Leaving out the pictures, reproduce each record exactly and in full.

━━━ Data supplied ━━━

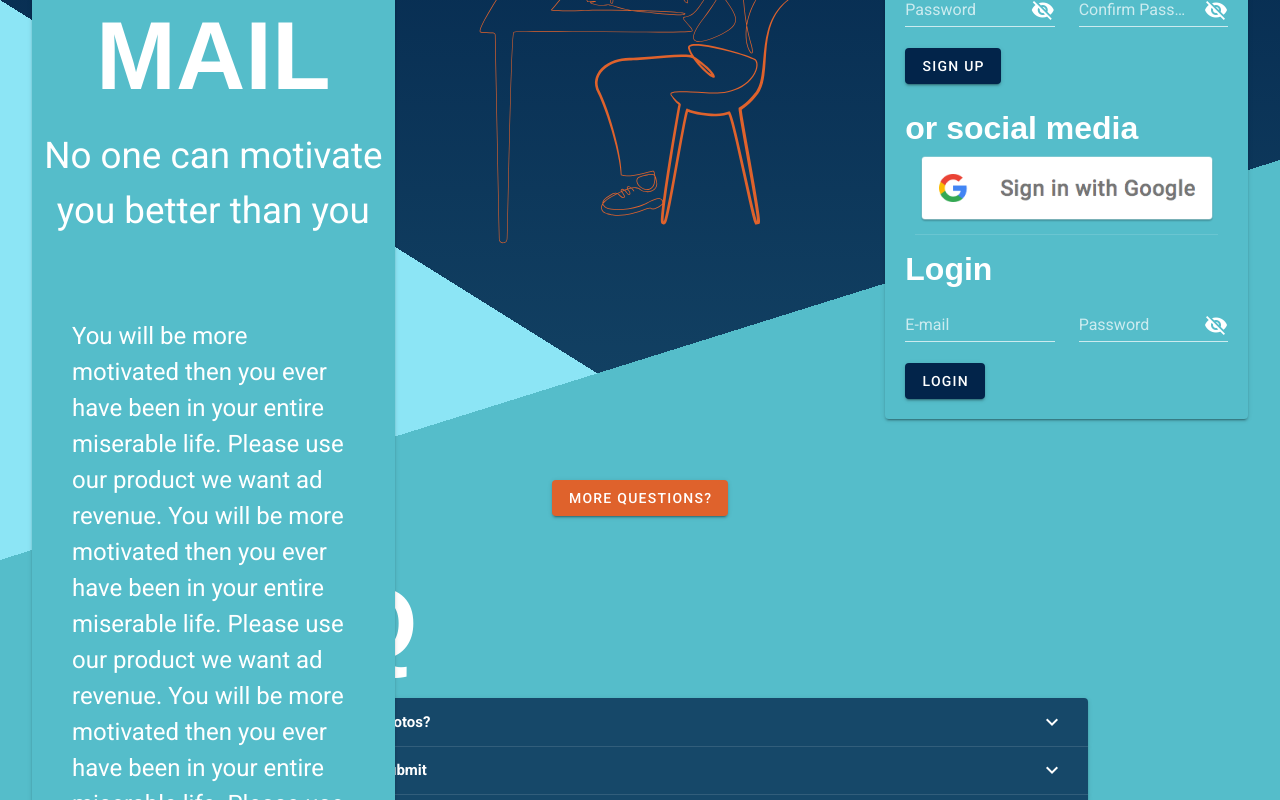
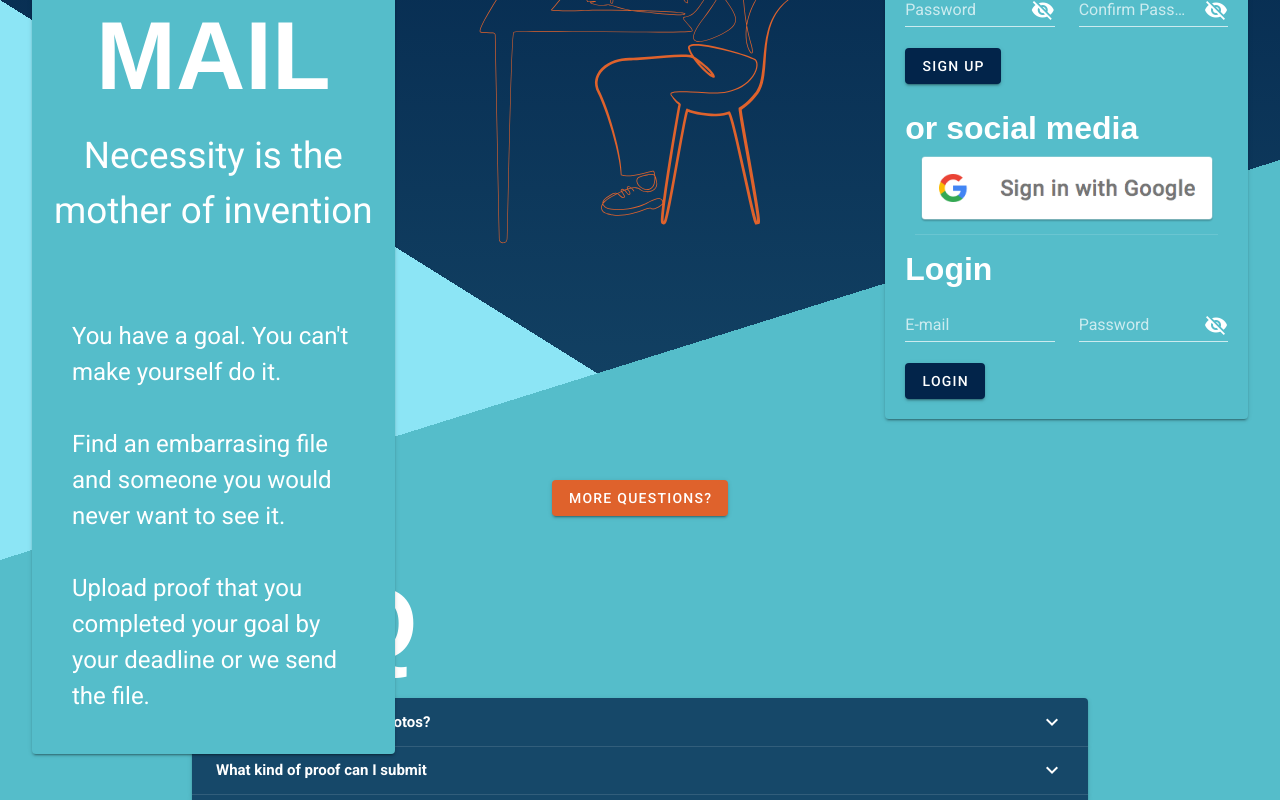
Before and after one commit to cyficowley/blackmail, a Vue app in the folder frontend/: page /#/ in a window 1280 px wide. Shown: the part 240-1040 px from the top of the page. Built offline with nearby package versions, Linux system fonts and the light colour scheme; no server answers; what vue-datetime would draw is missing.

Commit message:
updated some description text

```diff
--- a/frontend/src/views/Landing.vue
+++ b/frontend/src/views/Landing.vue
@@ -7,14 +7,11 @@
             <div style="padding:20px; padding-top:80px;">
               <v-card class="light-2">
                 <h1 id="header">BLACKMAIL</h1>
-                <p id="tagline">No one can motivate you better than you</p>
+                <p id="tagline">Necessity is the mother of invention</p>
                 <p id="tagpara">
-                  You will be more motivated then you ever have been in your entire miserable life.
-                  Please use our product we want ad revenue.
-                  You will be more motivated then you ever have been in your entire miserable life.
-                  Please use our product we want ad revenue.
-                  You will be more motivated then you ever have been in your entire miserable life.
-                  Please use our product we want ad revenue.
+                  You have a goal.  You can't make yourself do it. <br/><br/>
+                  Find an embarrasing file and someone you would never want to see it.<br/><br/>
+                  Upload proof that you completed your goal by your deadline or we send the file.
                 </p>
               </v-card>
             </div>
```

━━━

- _Solution to the problem_
Before and after one commit to cyficowley/blackmail, a Vue app in the folder frontend/: page /#/ in a window 1280 px wide. Shown: the part 240-1040 px from the top of the page. Built offline with nearby package versions, Linux system fonts and the light colour scheme; no server answers; what vue-datetime would draw is missing.

Commit message:
updated some description text

```diff
--- a/frontend/src/views/Landing.vue
+++ b/frontend/src/views/Landing.vue
@@ -7,14 +7,11 @@
             <div style="padding:20px; padding-top:80px;">
               <v-card class="light-2">
                 <h1 id="header">BLACKMAIL</h1>
-                <p id="tagline">No one can motivate you better than you</p>
+                <p id="tagline">Necessity is the mother of invention</p>
                 <p id="tagpara">
-                  You will be more motivated then you ever have been in your entire miserable life.
-                  Please use our product we want ad revenue.
-                  You will be more motivated then you ever have been in your entire miserable life.
-                  Please use our product we want ad revenue.
-                  You will be more motivated then you ever have been in your entire miserable life.
-                  Please use our product we want ad revenue.
+                  You have a goal.  You can't make yourself do it. <br/><br/>
+                  Find an embarrasing file and someone you would never want to see it.<br/><br/>
+                  Upload proof that you completed your goal by your deadline or we send the file.
                 </p>
               </v-card>
             </div>
```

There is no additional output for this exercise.